REQUIREMENT:
A line belongs in the answer if it contains "shown"; copy every such line from the entries below.

Modification records:
════════════════
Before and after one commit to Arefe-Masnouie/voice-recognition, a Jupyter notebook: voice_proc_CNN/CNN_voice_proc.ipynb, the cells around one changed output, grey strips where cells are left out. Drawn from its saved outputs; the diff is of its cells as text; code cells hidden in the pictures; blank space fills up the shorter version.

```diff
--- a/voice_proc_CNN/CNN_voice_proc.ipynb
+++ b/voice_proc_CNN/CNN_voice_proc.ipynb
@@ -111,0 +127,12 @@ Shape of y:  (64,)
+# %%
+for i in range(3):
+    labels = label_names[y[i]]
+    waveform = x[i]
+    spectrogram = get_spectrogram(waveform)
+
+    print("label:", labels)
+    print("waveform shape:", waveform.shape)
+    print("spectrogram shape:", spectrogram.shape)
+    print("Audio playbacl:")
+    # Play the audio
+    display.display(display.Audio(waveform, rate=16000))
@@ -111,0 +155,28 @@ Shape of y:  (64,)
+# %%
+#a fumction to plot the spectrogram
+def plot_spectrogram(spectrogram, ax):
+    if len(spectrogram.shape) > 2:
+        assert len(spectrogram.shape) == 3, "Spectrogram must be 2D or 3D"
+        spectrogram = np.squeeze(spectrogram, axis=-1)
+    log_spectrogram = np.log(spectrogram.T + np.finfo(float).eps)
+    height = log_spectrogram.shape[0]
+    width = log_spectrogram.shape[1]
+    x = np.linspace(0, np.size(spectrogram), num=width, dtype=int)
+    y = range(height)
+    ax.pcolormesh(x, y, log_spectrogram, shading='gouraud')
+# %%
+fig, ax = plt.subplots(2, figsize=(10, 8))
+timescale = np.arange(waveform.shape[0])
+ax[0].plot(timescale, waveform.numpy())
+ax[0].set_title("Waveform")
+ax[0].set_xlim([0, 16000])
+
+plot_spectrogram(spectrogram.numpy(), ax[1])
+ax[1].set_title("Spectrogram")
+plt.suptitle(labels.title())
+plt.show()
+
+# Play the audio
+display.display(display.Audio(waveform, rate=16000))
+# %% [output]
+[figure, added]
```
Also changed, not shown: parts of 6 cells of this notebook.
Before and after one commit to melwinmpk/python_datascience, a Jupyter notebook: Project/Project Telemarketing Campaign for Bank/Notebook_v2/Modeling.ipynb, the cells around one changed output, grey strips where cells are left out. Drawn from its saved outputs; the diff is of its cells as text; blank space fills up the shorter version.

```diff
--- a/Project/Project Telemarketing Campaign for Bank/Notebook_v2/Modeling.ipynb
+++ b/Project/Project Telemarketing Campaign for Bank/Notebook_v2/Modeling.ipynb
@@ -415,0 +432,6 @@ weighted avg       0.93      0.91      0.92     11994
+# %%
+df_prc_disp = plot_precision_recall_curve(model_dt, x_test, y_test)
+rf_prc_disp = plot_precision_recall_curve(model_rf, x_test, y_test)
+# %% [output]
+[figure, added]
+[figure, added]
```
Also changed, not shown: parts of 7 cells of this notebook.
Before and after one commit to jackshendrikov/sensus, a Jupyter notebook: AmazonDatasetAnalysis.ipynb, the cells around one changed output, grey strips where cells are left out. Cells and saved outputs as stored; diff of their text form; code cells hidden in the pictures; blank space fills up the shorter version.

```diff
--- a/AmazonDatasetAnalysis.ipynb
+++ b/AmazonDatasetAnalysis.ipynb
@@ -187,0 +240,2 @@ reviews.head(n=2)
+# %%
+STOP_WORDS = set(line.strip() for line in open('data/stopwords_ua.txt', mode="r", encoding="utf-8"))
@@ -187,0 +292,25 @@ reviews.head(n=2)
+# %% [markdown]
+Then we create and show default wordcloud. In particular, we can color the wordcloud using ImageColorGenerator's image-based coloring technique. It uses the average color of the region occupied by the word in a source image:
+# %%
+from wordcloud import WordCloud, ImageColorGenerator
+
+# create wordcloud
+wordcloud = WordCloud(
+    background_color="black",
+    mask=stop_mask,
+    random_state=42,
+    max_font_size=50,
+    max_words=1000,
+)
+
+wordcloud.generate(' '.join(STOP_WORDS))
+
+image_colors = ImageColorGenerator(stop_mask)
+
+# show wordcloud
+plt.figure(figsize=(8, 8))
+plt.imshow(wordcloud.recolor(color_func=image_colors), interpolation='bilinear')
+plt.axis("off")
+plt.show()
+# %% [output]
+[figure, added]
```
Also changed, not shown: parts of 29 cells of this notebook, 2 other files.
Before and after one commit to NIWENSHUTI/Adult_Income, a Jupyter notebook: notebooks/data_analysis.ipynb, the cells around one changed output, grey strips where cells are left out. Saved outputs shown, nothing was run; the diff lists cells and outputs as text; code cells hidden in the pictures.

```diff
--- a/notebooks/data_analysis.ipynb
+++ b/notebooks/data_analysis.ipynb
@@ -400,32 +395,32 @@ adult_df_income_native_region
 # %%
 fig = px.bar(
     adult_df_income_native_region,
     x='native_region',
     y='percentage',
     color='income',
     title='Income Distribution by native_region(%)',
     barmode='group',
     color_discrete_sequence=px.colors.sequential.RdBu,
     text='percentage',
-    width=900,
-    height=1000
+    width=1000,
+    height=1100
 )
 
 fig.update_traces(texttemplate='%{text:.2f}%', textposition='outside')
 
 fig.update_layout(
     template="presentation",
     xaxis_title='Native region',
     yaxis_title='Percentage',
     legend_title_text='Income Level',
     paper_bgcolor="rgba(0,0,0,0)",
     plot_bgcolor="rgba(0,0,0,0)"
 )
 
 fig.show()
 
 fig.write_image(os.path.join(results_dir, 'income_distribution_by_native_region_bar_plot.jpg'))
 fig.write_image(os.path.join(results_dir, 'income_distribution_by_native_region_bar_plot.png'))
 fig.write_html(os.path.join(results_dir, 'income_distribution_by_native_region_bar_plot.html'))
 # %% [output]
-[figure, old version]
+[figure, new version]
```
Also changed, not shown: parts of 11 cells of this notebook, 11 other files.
════════════════
FINAL ANSWER:
Also changed, not shown: parts of 6 cells of this notebook.
Also changed, not shown: parts of 7 cells of this notebook.
Also changed, not shown: parts of 29 cells of this notebook, 2 other files.
Before and after one commit to NIWENSHUTI/Adult_Income, a Jupyter notebook: notebooks/data_analysis.ipynb, the cells around one changed output, grey strips where cells are left out. Saved outputs shown, nothing was run; the diff lists cells and outputs as text; code cells hidden in the pictures.
Also changed, not shown: parts of 11 cells of this notebook, 11 other files.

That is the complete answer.